Return each line in the records below that includes "Engineering".

• _Entries supplied_:
● ● ● ●

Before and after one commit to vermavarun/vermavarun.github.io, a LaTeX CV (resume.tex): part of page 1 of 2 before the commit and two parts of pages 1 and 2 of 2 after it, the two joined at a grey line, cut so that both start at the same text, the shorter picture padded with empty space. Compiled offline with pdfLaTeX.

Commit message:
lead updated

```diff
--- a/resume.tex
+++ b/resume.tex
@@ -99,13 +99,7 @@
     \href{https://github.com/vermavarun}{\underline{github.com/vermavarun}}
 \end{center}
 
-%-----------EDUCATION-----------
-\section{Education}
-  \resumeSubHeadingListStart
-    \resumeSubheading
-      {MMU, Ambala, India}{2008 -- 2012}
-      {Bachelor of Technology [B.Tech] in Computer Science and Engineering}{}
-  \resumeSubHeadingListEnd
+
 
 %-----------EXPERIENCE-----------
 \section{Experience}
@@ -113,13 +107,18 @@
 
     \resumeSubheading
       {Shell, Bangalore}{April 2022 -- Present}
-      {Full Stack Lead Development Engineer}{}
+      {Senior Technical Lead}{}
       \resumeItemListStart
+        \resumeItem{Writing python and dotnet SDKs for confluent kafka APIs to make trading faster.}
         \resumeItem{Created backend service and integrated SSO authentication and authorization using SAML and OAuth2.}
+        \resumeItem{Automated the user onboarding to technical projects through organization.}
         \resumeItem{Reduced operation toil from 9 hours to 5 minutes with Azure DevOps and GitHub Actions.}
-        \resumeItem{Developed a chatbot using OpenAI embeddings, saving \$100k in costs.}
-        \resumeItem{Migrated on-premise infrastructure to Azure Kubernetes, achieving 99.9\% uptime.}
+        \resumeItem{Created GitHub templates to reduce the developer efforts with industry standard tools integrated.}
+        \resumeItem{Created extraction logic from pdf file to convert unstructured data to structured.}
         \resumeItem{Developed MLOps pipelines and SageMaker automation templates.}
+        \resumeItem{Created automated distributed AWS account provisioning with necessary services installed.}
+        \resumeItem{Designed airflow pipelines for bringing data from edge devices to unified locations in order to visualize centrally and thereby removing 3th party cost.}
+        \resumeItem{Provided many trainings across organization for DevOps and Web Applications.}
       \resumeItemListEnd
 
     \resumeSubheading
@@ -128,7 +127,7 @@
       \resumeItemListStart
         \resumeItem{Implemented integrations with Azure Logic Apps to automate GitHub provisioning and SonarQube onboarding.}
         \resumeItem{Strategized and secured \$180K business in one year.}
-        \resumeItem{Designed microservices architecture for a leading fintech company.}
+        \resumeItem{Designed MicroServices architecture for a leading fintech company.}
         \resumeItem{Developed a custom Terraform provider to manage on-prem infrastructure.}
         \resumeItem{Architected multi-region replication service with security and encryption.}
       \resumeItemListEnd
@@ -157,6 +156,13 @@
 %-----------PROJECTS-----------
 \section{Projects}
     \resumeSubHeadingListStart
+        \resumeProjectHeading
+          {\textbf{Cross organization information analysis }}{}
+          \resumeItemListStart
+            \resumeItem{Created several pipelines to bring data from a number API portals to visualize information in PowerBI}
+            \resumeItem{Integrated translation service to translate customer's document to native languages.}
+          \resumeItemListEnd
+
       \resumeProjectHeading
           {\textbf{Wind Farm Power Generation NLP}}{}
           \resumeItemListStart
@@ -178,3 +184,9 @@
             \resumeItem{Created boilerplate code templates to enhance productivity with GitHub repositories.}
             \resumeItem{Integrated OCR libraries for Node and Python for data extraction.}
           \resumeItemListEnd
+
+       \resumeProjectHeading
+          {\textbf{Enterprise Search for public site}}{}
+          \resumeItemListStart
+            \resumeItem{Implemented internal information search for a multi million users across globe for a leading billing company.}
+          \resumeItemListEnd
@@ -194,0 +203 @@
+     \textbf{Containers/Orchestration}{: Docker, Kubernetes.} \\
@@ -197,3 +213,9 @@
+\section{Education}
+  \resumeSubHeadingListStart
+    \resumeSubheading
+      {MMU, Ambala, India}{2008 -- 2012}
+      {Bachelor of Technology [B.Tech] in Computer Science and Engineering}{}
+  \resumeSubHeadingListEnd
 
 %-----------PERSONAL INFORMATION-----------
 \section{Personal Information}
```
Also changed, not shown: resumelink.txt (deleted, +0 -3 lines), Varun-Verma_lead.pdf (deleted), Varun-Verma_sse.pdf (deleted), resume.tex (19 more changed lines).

● ● ● ●

• _Exercise response_:
-      {Bachelor of Technology [B.Tech] in Computer Science and Engineering}{}
+      {Bachelor of Technology [B.Tech] in Computer Science and Engineering}{}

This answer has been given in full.